this product is unavailable for purchase using a firm account, please log in with a personal account to make this purchase.

The Quiet Achiever

News

Cite as: September 2012 86 (09) LIJ, p.31.

A charitable trust run by the legal profession has been helping Victorians for over a decade.

Since its beginnings, litigation funder Law Aid has helped hundreds of Victorians investigate a range of personal injuries matters they would not have been able to fund themselves.

Despite this the scheme remains a mystery to much of the legal profession.

In essence, the non-profit charitable trust funds disbursements, including medical practitioners’ and engineers’ fees, travelling, filing and jury fees and witness expenses, in civil litigation matters undertaken by law firms on a pro bono and “no-win, no-fee” basis.

Law Aid board member Michael Lombard said the scheme funded initial investigations for those who believed they had suffered an injury through negligence.

“Some litigators with impecunious clients but strong cases know Law Aid is there to provide disbursement funding, however, many solicitors do not know of the trust’s existence,” he said.

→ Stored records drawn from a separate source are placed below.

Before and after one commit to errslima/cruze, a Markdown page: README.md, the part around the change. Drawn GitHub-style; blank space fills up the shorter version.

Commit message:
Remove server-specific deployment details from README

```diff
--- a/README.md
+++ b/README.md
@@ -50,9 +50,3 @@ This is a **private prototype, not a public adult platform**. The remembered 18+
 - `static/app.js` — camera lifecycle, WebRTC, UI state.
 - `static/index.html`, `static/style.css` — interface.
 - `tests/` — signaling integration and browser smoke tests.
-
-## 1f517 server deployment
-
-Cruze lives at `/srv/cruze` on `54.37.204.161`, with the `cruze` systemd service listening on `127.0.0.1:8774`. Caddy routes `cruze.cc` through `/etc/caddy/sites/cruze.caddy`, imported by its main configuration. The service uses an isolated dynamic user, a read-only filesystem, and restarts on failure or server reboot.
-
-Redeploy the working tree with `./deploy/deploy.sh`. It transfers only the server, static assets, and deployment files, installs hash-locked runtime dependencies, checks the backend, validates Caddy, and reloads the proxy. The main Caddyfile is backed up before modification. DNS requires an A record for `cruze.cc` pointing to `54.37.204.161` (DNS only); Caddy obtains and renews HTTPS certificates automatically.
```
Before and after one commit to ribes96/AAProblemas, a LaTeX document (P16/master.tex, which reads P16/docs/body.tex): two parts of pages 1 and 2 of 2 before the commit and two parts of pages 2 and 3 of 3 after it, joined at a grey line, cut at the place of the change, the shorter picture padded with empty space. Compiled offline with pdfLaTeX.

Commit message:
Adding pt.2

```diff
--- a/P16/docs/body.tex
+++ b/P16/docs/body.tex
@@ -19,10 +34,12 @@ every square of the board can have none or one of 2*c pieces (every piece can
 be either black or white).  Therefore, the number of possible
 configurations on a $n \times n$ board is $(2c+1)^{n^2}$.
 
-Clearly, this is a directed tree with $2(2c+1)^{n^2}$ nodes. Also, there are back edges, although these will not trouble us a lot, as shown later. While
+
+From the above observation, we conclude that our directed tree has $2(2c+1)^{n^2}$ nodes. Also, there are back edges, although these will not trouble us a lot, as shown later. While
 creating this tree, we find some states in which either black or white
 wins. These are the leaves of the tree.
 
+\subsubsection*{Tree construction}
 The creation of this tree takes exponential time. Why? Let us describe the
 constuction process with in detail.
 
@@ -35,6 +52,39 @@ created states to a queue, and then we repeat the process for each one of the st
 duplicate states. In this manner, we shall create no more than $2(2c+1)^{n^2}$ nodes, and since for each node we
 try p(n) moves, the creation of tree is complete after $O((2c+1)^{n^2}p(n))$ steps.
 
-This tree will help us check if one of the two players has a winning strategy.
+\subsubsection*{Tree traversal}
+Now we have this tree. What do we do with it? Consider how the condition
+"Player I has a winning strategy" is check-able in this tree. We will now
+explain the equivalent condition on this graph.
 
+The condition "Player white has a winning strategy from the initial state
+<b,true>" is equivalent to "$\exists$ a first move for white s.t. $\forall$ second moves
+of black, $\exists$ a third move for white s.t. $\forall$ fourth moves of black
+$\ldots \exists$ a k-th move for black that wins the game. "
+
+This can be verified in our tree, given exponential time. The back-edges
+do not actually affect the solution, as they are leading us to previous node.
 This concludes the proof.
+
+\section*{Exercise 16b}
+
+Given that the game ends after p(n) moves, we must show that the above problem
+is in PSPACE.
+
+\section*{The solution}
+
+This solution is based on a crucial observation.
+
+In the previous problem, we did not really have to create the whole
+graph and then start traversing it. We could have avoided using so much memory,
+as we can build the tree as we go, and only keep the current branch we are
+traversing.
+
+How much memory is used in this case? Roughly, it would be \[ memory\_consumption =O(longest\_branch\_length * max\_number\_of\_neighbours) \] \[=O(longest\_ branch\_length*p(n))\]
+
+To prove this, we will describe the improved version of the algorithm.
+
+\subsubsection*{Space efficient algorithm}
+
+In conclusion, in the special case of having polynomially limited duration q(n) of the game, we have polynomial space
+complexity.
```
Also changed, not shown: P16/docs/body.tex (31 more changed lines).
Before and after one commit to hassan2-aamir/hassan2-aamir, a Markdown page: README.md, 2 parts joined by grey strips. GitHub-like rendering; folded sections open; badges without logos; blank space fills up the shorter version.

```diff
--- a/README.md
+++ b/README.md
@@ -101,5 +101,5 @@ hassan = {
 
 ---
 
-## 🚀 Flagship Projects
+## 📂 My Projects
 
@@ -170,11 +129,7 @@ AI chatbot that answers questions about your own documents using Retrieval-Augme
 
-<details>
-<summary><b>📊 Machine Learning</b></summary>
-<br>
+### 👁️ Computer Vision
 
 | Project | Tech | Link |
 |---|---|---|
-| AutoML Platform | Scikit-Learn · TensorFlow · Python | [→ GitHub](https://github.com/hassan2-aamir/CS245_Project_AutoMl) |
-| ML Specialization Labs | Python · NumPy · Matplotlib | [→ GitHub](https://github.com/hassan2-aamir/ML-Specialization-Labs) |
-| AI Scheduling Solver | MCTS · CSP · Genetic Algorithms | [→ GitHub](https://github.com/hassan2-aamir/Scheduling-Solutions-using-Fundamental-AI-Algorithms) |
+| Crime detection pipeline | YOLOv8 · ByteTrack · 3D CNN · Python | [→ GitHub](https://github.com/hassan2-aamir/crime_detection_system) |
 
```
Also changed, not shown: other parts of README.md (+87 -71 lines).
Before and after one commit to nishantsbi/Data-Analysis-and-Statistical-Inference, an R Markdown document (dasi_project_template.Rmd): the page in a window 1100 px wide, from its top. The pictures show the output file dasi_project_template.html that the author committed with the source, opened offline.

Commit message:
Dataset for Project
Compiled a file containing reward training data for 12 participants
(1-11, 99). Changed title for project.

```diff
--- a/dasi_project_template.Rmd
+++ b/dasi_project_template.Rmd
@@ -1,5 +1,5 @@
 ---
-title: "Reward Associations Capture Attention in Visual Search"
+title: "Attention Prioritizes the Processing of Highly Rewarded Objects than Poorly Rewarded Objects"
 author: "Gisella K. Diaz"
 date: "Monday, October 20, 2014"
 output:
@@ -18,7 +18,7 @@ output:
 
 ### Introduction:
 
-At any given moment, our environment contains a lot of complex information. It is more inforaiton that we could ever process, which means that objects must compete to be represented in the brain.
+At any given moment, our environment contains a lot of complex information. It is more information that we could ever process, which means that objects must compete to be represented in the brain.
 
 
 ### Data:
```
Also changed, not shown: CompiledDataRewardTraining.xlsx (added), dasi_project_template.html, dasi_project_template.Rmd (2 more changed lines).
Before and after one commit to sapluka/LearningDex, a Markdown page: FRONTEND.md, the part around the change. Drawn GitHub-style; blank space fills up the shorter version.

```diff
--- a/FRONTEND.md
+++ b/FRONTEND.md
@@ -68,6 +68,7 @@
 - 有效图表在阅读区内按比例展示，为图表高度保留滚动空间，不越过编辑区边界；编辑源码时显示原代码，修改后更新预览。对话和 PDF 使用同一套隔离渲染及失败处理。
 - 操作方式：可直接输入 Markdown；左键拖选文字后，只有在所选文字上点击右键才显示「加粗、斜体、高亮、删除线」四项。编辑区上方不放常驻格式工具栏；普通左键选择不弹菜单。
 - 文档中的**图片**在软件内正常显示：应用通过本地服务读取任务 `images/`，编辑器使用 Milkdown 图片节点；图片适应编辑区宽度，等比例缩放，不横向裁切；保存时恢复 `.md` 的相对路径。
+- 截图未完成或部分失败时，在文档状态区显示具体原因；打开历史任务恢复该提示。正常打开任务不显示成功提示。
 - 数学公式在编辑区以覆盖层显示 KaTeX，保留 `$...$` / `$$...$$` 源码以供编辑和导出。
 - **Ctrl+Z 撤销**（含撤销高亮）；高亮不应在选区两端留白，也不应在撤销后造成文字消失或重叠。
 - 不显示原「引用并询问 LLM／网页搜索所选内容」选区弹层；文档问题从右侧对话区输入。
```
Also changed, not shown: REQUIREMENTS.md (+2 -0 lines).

“The unique service to the community and to Victorian solicitors is the opportunity to investigate possible claims without the heavy burden of expensive reports and proceedings and we are assisting in the early investigation, and then if warranted, the continuation of meritorious claims.”

Law Aid began in 1996 as a joint initiative of the LIV, Victorian Bar and Department of Justice and, until 30 June 2012, had received 2287 applications for assistance.

Of those, only 316 have been refused in all and 26 per cent of applications have resulted in a final fund fee payment.

And while 250 individual firms have applied for a grant, almost half of those were “one-off” applications and 75 per cent of applications have come from only seven firms.

Mr Lombard, also Holding Redlich’s Advice Line Injury Lawyers group leader, said the scheme assisted the many solicitors wanting to help clients unable to afford civil litigation who were unable to carry the cost of associated disbursements themselves.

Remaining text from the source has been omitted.